[[ Records shown open ]]
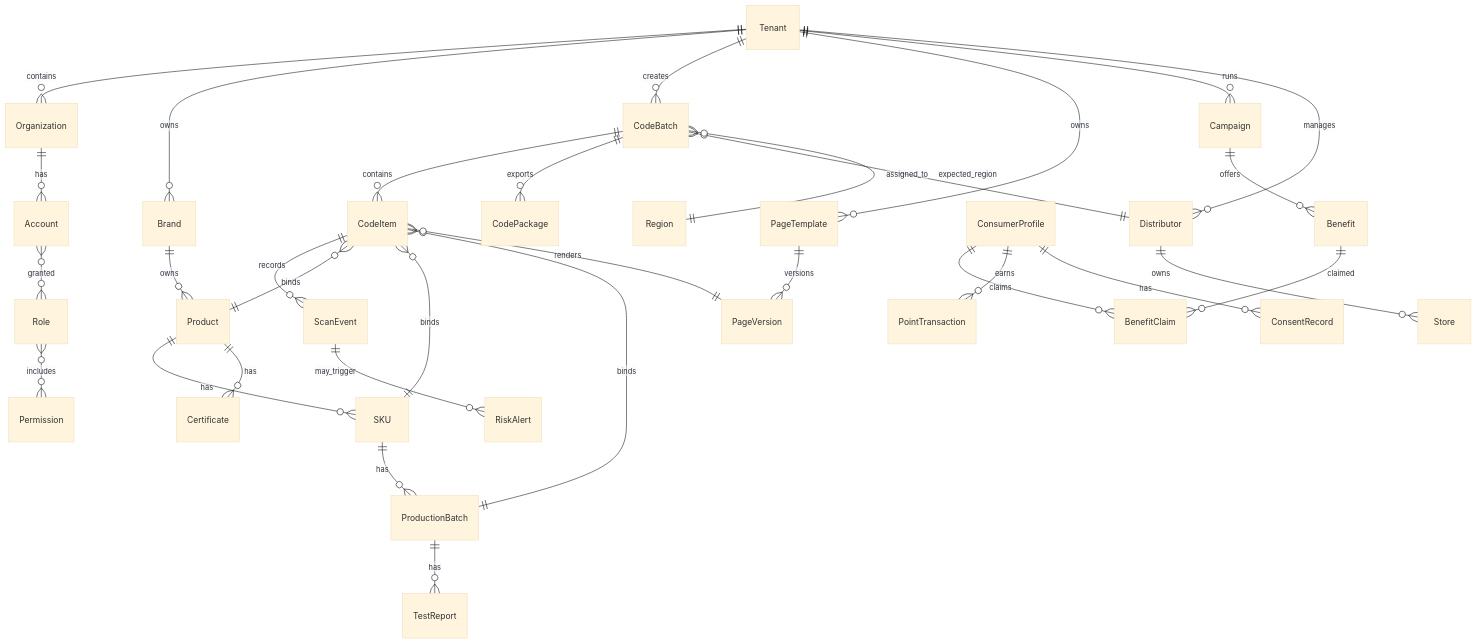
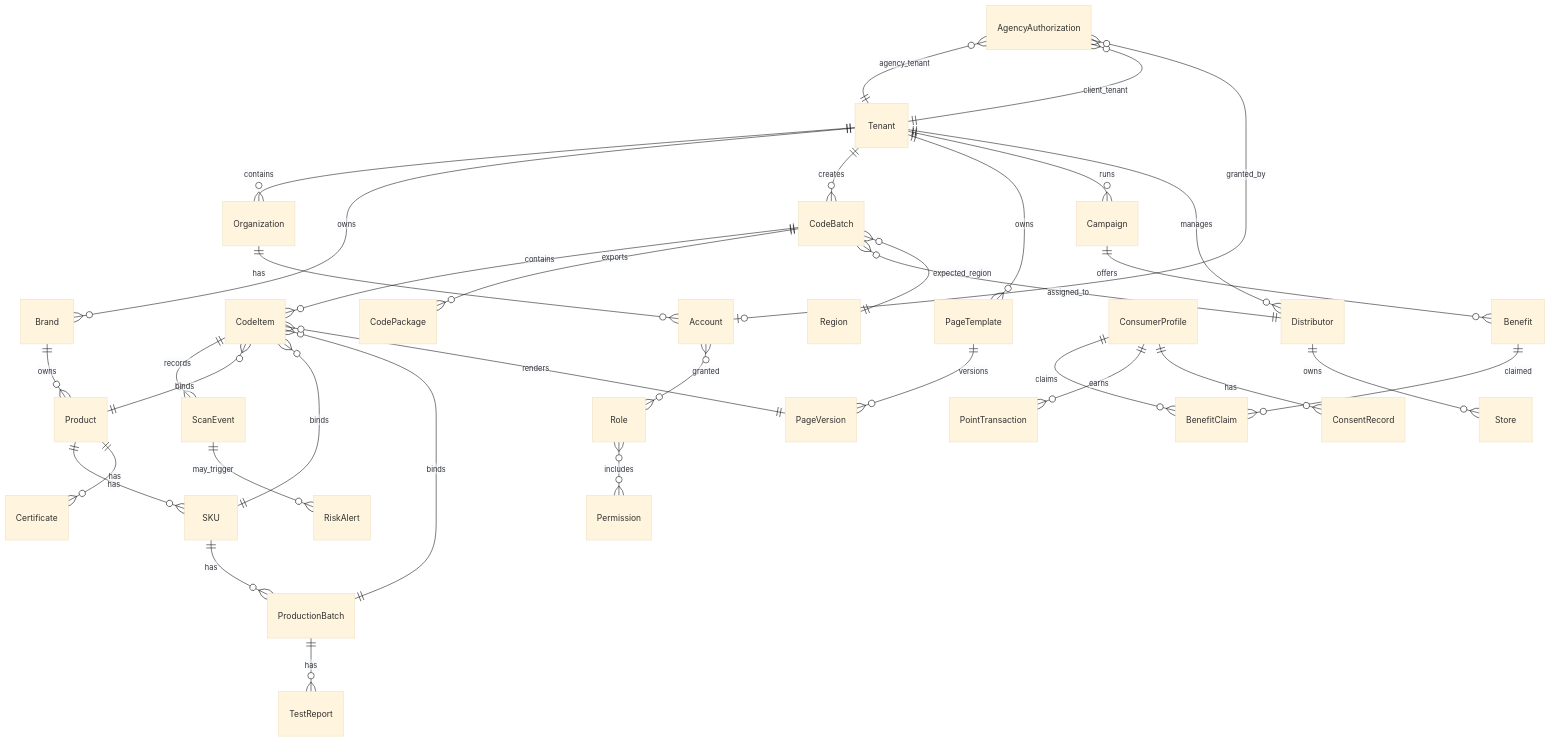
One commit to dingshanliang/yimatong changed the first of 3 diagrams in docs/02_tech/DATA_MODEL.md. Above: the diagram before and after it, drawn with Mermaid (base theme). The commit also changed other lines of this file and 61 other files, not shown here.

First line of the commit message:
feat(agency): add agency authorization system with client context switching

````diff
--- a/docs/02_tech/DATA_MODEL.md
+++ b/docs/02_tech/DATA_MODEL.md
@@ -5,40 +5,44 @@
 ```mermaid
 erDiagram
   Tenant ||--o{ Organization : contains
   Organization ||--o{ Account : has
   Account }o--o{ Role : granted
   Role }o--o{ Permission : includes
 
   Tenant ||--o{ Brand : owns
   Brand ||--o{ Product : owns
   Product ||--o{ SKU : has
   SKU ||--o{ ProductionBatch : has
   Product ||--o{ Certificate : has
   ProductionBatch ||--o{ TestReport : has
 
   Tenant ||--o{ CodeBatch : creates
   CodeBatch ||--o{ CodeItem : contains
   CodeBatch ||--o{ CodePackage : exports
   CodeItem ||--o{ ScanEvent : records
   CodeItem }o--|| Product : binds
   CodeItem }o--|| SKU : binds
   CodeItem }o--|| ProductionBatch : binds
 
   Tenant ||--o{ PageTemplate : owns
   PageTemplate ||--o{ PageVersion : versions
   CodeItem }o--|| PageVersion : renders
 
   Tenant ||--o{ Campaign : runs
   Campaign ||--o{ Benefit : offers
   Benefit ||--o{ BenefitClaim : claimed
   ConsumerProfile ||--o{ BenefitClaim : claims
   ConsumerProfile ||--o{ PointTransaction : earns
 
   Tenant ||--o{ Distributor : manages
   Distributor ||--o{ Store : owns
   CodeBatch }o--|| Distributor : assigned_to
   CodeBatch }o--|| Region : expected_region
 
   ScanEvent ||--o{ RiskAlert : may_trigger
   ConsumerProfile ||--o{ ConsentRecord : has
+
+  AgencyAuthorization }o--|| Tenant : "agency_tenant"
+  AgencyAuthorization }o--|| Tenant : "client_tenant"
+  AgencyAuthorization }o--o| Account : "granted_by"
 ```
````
[[ Records shown closed ]]
▸ What you need to do: If a line falls between the first line of the records above and the line containing "First line of", inclusive, retype it exactly; leave pictures out.

▸ Response:
One commit to dingshanliang/yimatong changed the first of 3 diagrams in docs/02_tech/DATA_MODEL.md. Above: the diagram before and after it, drawn with Mermaid (base theme). The commit also changed other lines of this file and 61 other files, not shown here.

First line of the commit message:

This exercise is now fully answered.